The Federal Government has restated it’s commitment to repositioning the Bank of Agriculture (BOA) and the Bank of Industry (BOI) by proposing the sum of N25bn for the development banks recapitalisation.
This was against the initial N500 billion kick-off fund targeted by the government.
In the 2019 proposed budget presented to the Joint Assembly recently in Abuja by President Muhammadu Buhari, he stated in his budget speech that N15 billion was already proposed to refinance the BOA and N10 billion for the development banks.
A look into the ministry’s N138 billion budget revealed that the money truly reflected in the budget.
The gesture according to the President is to ensure that credit supports are given to farmers and other Small and Medium Scale Enterprises (SMEs) at single digits.
The proposed budget of the ministry has N80.2 billion as capital while N57.6 billion was alloted for expenditure.
Vice President Prof. Yemi Osinbajo and the Minister of Agriculture and Rural Development, Chief Audu Ogbeh have repteadly at public functions shared the news of repositioning the bank for better efficiency.
In January 2017, the VP inaugurated a steering committee for the Bank’s recapitalisation and restructuring where Ogbeh was made the Vice Chairman of the Committee with a N500 billion target for the exercise.
The actual kick-off ought to be in March 2017, as disclosed by the Minister but a year after it’s yet to fully commence.
“It is noteworthy that in its over 20 years of existence, the BoA has faced myriad of challenges which include, poor funding, poor stakeholder buy in, particularly Federal Government agencies and erosion of stakeholders funds,” Ogbeh stated as reported in a national daily.

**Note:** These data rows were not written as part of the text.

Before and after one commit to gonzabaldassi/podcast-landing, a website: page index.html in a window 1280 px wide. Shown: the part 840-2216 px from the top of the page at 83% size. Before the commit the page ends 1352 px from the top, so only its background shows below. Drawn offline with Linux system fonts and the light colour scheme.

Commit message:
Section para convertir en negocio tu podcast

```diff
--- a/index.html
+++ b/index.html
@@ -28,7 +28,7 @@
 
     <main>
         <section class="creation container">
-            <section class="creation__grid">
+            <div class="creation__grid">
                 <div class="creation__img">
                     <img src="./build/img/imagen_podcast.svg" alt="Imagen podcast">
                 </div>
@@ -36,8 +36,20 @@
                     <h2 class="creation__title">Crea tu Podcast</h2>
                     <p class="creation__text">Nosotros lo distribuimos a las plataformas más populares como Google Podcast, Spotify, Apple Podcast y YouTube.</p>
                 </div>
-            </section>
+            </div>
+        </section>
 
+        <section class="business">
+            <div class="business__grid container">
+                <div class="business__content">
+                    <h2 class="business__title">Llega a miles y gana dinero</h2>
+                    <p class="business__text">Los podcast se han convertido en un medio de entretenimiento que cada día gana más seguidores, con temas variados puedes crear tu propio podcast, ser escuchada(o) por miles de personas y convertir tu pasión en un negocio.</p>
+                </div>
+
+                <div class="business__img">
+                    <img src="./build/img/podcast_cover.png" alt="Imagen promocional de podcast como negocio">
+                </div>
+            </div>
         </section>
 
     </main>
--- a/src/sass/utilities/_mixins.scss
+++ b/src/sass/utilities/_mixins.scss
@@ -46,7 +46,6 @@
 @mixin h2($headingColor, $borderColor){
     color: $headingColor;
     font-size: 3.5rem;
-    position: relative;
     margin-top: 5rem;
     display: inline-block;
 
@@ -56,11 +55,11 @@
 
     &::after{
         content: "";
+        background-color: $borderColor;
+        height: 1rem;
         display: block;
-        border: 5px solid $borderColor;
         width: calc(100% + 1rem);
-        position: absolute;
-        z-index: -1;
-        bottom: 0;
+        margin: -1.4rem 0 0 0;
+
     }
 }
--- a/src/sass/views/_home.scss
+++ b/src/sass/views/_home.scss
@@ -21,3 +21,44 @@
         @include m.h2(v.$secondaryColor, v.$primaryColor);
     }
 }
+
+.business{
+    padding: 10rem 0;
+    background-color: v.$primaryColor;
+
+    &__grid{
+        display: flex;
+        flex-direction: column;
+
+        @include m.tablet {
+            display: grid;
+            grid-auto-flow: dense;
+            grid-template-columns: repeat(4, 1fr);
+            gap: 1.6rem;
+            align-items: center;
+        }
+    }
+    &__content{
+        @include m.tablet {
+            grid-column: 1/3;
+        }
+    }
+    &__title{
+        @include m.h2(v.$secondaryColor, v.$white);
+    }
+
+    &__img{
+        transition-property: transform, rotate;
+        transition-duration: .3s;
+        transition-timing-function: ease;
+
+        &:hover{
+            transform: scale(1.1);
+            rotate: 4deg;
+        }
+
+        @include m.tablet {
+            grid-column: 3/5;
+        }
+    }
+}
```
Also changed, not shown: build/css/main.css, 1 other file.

The Minister further set December 2018 as deadline for the exercise but the budget was only proposed to the National Assembly at the stated month.
However, Ogbeh expressed hope that the final recapitalisation will really help the local farmers.
He emphasised that it would emerge as the farmers’ Bank where farmers are encouraged to buy shares to own the bank.